"The oil market is tightening gradually," said Tamas Varga, analysts at London brokerage PVM Oil Associates.
"OPEC is expected to roll over output restrictions for another nine months, supplies are at risk in the Middle East and U.S. inventories are falling."
The U.S. Energy Information Administration said on Wednesday that U.S. crude inventories fell by 5.7 million barrels in the week to Oct. 13, to 456.49 million barrels.
U.S. output slumped by 11 percent from the previous week to 8.4 million barrels per day (bpd), its lowest since June 2014 as production was shut in by a hurricane.
Instability in the Middle East has increased risks to supply from key oil producing areas.

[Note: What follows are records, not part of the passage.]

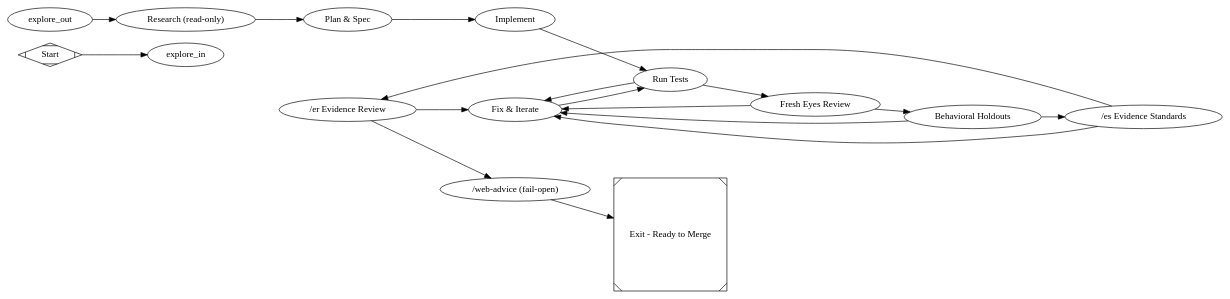
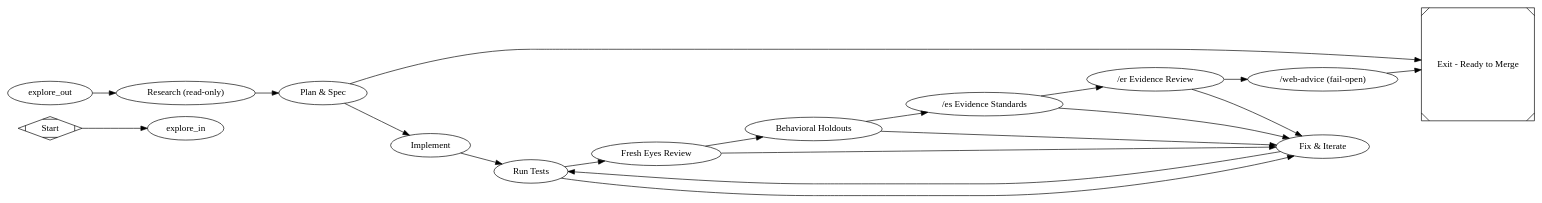
One commit to jleechanorg/dark-factory changed the diagram in pipelines/slim/minimal_pr.dot. Above: the diagram before and after it, drawn with Graphviz. The commit also changed 7 other files, not shown here.

Commit message:
fix: fail closed on MiniMax plan errors [codex][gpt-5.6-luna]

```diff
--- a/pipelines/slim/minimal_pr.dot
+++ b/pipelines/slim/minimal_pr.dot
@@ -1,137 +1,140 @@
 digraph MinimalPRFactory {
   graph [
     include="@pipelines/_base.dot",
     goal="Iterate on an in-flight PR: passes tests, review, and evidence gates"
     rankdir=LR
     model_stylesheet="minimal_feature.model.css"
   ]
 
   start [shape=Mdiamond, label="Start"]
   exit  [shape=Msquare, label="Exit - Ready to Merge"]
 
   // _base.dot provides: explore_in, explore_fanout, explore_{concept,auth,
   // reuse,risks}, explore_join, explore_out.
 
   // Research rides the coder backend (no class → run-level --backend),
   // read-only: digests explore findings into .dark-factory/research-findings.md
   // before the heavier plan model runs.
   research [
     type="codergen",
     label="Research (read-only)",
     prompt="@prompts/slim/research.md"
   ]
 
   plan [
     type="codergen",
     label="Plan & Spec",
     class="plan",
     prompt="@prompts/slim/plan.md"
   ]
 
   implement [
     type="codergen",
     label="Implement",
     class="implement",
     prompt="@prompts/slim/implement.md",
     max_retries=2
   ]
 
   test [
     type="tool",
     label="Run Tests",
     command="${state.slim.test_command}",
     validation=true,
     goal_gate=true,
     timeout=600,
     retry_target="fix"
   ]
 
   review [
     type="codergen",
     label="Fresh Eyes Review",
     class="review",
     prompt="@prompts/slim/review.md",
     goal_gate=true,
     retry_target="fix"
   ]
 
   holdout [
     type="holdout_eval",
     label="Behavioral Holdouts",
     feature="${state.feature}",
     validation=true,
     goal_gate=true,
     timeout=600,
     retry_target="fix"
   ]
 
   gate_es [
     type="gate_es",
     label="/es Evidence Standards",
     timeout=600
   ]
 
   // Resolves via the adversarial-review priority queue (codex > minimax >
   // agy is the final supported reviewer fallback so the reviewer is a *different vendor* from the
   // implementing coder. prefer_adversarial=true excludes the run-level
   // coder backend from the queue. Overridable per-run via
   // DARK_FACTORY_ADVERSARIAL_PRIORITY. See pipelines/slim/review_pr.dot.
   gate_er [
     type="gate_er",
     label="/er Evidence Review",
     backend_priority="codex,minimax,agy",
     prefer_adversarial="true",
     timeout=600
   ]
 
   // /web-advice fail-open advisory node (min_diff_lines="20" per slim lane policy)
   web_advice [
     type="web_advice",
     label="/web-advice (fail-open)",
     prompt="@prompts/web_advice.txt",
     backend="claude",
     explicit_claude_lane="true",
     requires_claude_config="true",
     timeout=900,
     min_diff_lines="20",
     transport="auto",
     decision="continue",
     fail_open="true",
     description="Multi-model browser review (gemini/grok/chatgpt/perplexity) via real authenticated browser sessions. FAIL-OPEN: never blocks. Signal goes to CXDB + PR comment."
   ]
 
   fix [
     type="codergen",
     label="Fix & Iterate",
     class="fix",
     prompt="@prompts/slim/fix.md",
     max_retries=2,
     max_visits="3",
     no_progress_max="2"
   ]
 
   start -> explore_in
   explore_out -> research
   research -> plan
-  plan -> implement
+  // MiniMax is a required planning dependency.  Never continue into the
+  // implementation tier when plan cannot run; preserve the failure at exit.
+  plan -> implement [condition="outcome=success"]
+  plan -> exit [condition="outcome!=success"]
   implement -> test
 
   test -> review [condition="outcome=success"]
   test -> fix [condition="outcome!=success"]
 
   review -> holdout [condition="outcome=success"]
   review -> fix [condition="outcome!=success"]
 
   holdout -> gate_es [condition="outcome=success"]
   holdout -> fix [condition="outcome!=success"]
   gate_es -> gate_er [condition="outcome=success"]
   gate_es -> fix [condition="outcome!=success"]
 
   gate_er -> web_advice [condition="outcome=success"]
   gate_er -> fix [condition="outcome!=success"]
 
   // Fail-open heart: single unconditional edge to exit.
   web_advice -> exit
 
   fix -> test
 }
```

"The 'Fragile Five' petrostates - Iran, Iraq, Libya, Nigeria and Venezuela - continue to see supply disruption potential, with northern Iraq crude exports at risk due to an escalation of tensions between the (Kurdistan Regional Government), Baghdad and Turkey, while the United States has decertified the 2015 Iran nuclear deal," U.S. bank Citi said.
Iraqi Kurdistan's oil exports more than halved to 225,000 bpd on Wednesday as Iraqi military retook some of the biggest fields from Kurdistan's Peshmerga forces.
"Geopolitical risk has returned to the oil market ... As a result, we have raised our ICE Brent forecast for 4Q17 from $45 per barrel to $52," Dutch bank ING said on Thursday.
U.S. President Donald Trump last week refused to certify Iran's compliance over a nuclear deal, leaving Congress 60 days to decide further action against Tehran.
During the previous round of sanctions against Iran, around 1 million bpd of oil was cut from markets.
Analysts say crude supply should keep tightening if the Organization of the Petroleum Exporting Countries and partners, including Russia, extend as expected a deal to curb production through next year.
"OPEC is desperate to bring the market into equilibrium and mop up as much of the excess stockpiles ... I am expecting OPEC and Russia to agree on a further 9-month extension to production cuts," said Shane Chanel at ASR Wealth Advisers.
(Additional reporting by Henning Gloystein in Singapore; Editing by Jane Merriman)